START DATA SUPPLIED

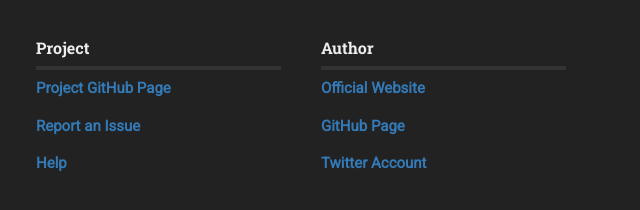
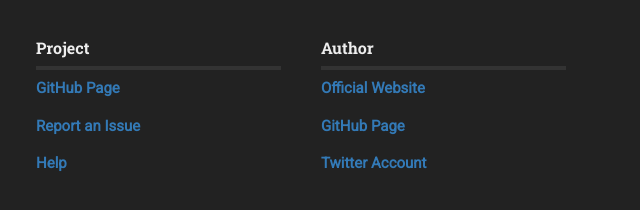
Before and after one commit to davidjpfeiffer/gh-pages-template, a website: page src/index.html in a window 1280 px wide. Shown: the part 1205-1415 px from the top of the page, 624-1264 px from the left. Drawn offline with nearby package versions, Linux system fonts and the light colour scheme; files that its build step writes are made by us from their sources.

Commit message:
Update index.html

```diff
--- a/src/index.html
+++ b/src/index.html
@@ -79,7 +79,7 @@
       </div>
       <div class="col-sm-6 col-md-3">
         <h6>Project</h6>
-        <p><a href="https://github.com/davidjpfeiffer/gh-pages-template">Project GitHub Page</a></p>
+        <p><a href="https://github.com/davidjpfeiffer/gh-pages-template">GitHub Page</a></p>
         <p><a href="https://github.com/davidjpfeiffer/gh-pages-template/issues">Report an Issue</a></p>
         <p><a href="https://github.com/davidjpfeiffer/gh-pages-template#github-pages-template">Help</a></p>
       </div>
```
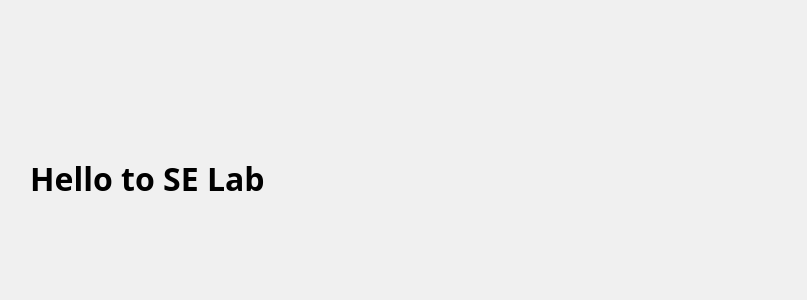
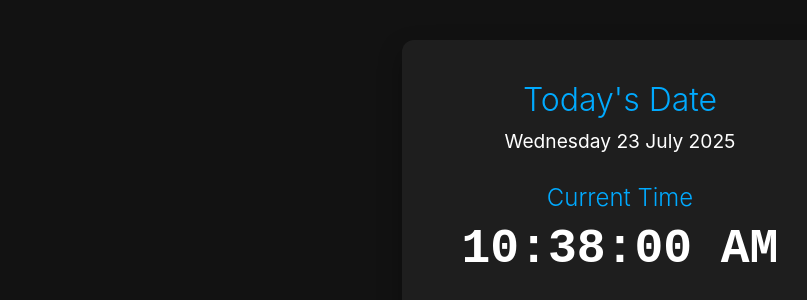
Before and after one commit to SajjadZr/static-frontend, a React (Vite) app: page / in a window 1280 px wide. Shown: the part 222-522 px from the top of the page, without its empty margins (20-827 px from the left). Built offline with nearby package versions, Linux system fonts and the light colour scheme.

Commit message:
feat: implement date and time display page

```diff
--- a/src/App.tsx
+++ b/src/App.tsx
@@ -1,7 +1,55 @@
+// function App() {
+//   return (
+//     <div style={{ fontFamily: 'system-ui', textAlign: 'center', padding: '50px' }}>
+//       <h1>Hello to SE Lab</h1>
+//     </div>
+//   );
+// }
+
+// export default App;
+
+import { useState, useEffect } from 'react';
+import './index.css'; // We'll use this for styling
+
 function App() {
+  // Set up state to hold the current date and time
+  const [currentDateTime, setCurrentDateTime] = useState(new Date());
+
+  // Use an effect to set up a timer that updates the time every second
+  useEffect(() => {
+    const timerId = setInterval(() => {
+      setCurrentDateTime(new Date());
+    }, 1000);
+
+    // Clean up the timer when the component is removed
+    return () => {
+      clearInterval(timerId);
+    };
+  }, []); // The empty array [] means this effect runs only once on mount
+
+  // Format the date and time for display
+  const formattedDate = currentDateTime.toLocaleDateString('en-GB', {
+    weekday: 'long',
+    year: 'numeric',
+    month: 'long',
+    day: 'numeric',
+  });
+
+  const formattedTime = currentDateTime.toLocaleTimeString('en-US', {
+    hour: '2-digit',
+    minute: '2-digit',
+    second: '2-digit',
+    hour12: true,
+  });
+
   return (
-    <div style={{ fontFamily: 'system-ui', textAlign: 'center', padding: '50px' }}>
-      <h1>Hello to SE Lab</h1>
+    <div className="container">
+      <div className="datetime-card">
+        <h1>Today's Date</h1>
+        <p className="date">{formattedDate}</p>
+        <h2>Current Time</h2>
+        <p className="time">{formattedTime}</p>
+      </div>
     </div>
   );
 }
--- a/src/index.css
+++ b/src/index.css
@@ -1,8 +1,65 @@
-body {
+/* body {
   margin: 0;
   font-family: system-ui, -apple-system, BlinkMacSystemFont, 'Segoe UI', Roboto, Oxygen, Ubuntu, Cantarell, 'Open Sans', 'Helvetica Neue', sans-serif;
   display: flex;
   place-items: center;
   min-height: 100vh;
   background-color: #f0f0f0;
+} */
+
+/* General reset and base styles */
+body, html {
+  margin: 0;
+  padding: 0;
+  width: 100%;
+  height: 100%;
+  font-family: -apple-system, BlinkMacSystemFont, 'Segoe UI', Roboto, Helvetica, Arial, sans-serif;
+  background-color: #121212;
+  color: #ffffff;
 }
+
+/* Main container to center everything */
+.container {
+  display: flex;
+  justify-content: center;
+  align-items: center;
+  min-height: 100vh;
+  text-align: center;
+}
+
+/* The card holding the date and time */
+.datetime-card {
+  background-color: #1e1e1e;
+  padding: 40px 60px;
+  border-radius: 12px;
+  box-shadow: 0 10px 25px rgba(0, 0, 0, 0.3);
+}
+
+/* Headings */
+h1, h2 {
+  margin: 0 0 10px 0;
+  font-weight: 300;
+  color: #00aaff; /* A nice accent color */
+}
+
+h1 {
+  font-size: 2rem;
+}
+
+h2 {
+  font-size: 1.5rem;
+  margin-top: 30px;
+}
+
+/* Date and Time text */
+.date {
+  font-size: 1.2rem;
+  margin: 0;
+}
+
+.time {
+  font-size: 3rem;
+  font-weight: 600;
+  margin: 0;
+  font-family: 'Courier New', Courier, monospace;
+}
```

END DATA SUPPLIED

[DESCRIPTION OF THE TASK] Each line above that contains "fonts" must be copied out.

[YOUR RESPONSE]
Before and after one commit to davidjpfeiffer/gh-pages-template, a website: page src/index.html in a window 1280 px wide. Shown: the part 1205-1415 px from the top of the page, 624-1264 px from the left. Drawn offline with nearby package versions, Linux system fonts and the light colour scheme; files that its build step writes are made by us from their sources.
Before and after one commit to SajjadZr/static-frontend, a React (Vite) app: page / in a window 1280 px wide. Shown: the part 222-522 px from the top of the page, without its empty margins (20-827 px from the left). Built offline with nearby package versions, Linux system fonts and the light colour scheme.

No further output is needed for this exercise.